View Article: PubMed Central - PubMed

Affiliation: Private Practice, 241 Stonecrest Drive, Bristol, CT 06010, USA.

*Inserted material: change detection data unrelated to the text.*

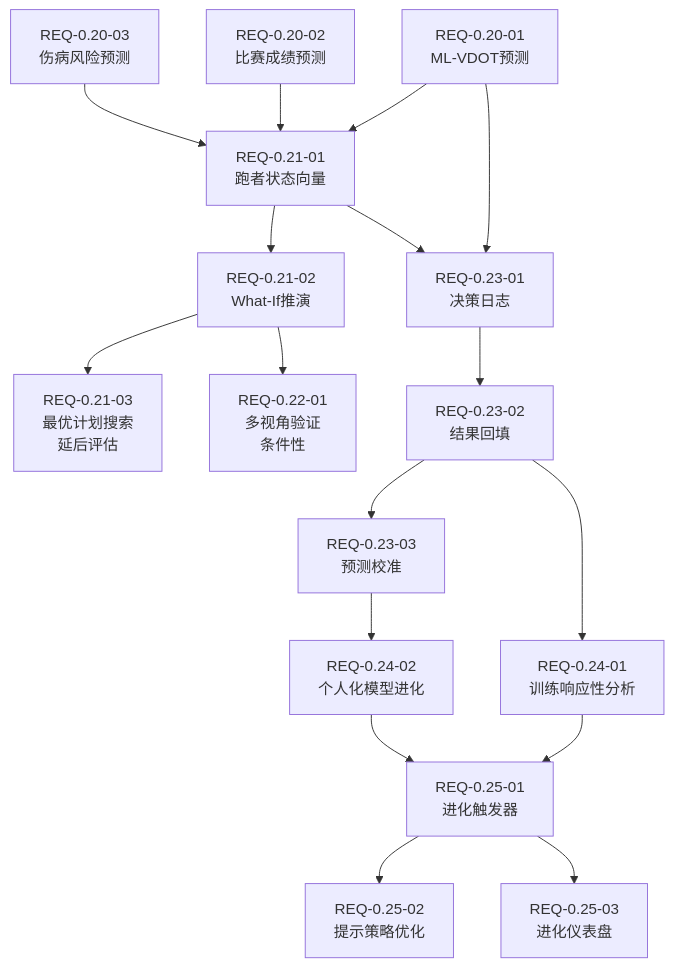
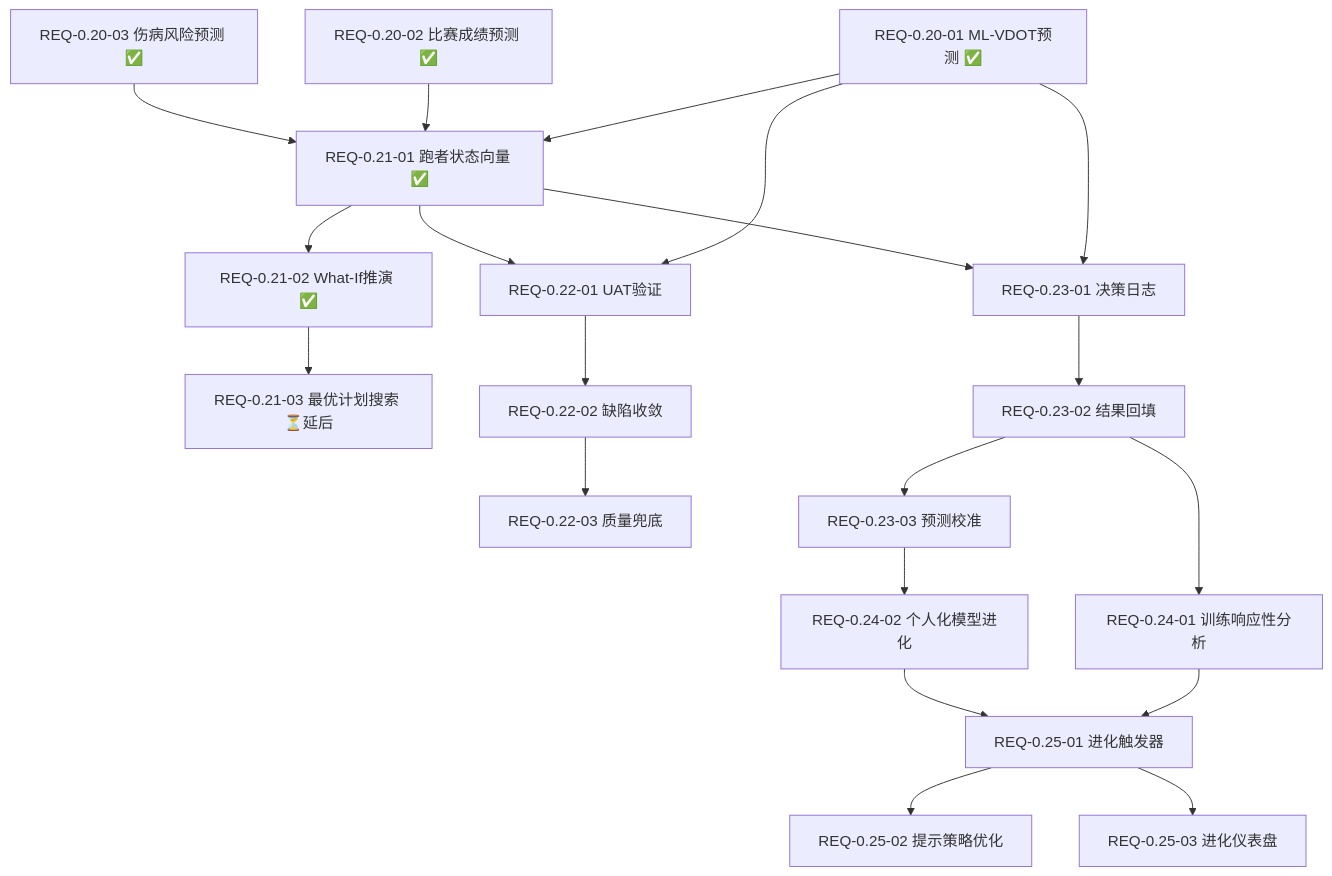
Before and after one commit to yecllsl/nanobot-runner: the first of 2 diagrams in docs/requirements/REQ_需求规格说明书.md, drawn with Mermaid. The commit also changed other lines of this file and 10 other files, not shown here.

````diff
--- a/docs/requirements/REQ_需求规格说明书.md
+++ b/docs/requirements/REQ_需求规格说明书.md
@@ -971,19 +727,22 @@
 ```mermaid
 graph TD
-    REQ02001[REQ-0.20-01<br/>ML-VDOT预测] --> REQ02101[REQ-0.21-01<br/>跑者状态向量]
-    REQ02002[REQ-0.20-02<br/>比赛成绩预测] --> REQ02101
-    REQ02003[REQ-0.20-03<br/>伤病风险预测] --> REQ02101
-    REQ02101 --> REQ02102[REQ-0.21-02<br/>What-If推演]
-    REQ02102 --> REQ02103[REQ-0.21-03<br/>最优计划搜索<br/>延后评估]
-    REQ02102 --> REQ02201[REQ-0.22-01<br/>多视角验证<br/>条件性]
-    REQ02001 --> REQ02301[REQ-0.23-01<br/>决策日志]
+    REQ02001[REQ-0.20-01 ML-VDOT预测 ✅] --> REQ02101[REQ-0.21-01 跑者状态向量 ✅]
+    REQ02002[REQ-0.20-02 比赛成绩预测 ✅] --> REQ02101
+    REQ02003[REQ-0.20-03 伤病风险预测 ✅] --> REQ02101
+    REQ02101 --> REQ02102[REQ-0.21-02 What-If推演 ✅]
+    REQ02102 --> REQ02103[REQ-0.21-03 最优计划搜索 ⏳延后]
+    REQ02001 --> REQ02201[REQ-0.22-01 UAT验证]
+    REQ02101 --> REQ02201
+    REQ02201 --> REQ02202[REQ-0.22-02 缺陷收敛]
+    REQ02202 --> REQ02203[REQ-0.22-03 质量兜底]
+    REQ02001 --> REQ02301[REQ-0.23-01 决策日志]
     REQ02101 --> REQ02301
-    REQ02301 --> REQ02302[REQ-0.23-02<br/>结果回填]
-    REQ02302 --> REQ02303[REQ-0.23-03<br/>预测校准]
-    REQ02302 --> REQ02401[REQ-0.24-01<br/>训练响应性分析]
-    REQ02303 --> REQ02402[REQ-0.24-02<br/>个人化模型进化]
-    REQ02401 --> REQ02501[REQ-0.25-01<br/>进化触发器]
+    REQ02301 --> REQ02302[REQ-0.23-02 结果回填]
+    REQ02302 --> REQ02303[REQ-0.23-03 预测校准]
+    REQ02302 --> REQ02401[REQ-0.24-01 训练响应性分析]
+    REQ02303 --> REQ02402[REQ-0.24-02 个人化模型进化]
+    REQ02401 --> REQ02501[REQ-0.25-01 进化触发器]
     REQ02402 --> REQ02501
-    REQ02501 --> REQ02502[REQ-0.25-02<br/>提示策略优化]
-    REQ02501 --> REQ02503[REQ-0.25-03<br/>进化仪表盘]
+    REQ02501 --> REQ02502[REQ-0.25-02 提示策略优化]
+    REQ02501 --> REQ02503[REQ-0.25-03 进化仪表盘]
 ```
````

ABSTRACT
Background. Unexplained increases have been reported in incidence rates for breast cancer diagnosed at distant stage in younger U.S. women, using data from the Surveillance, Epidemiology and End Results (SEER) Program. Methods. This report focused on recent SEER trends (2000-2011) in age-standardized incidence rates of invasive breast cancer at ages 25-39 and 40-49 years and the hypothesis that stage migration may have resulted from advances in detecting distant metastases at diagnosis. Results. Increases in the rates for distant stage were roughly equal to decreases in the rates for the most advanced stage subgroups within regional stage; this was evident for estrogen receptor (ER) negative cancers, associated with poorer prognosis, but not for ER positive cancers. The 3-year relative survival rate increased over time for distant stage (especially in the ER positive subgroup) and regional stage but not for localized stage; these trends do not contradict the stage-migration hypothesis. Conclusions. Findings provide some support for stage migration as one explanation for the recent increase in incidence of distant stage breast cancer, but additional studies are needed using other databases.

No MeSH data available.


Related in: MedlinePlus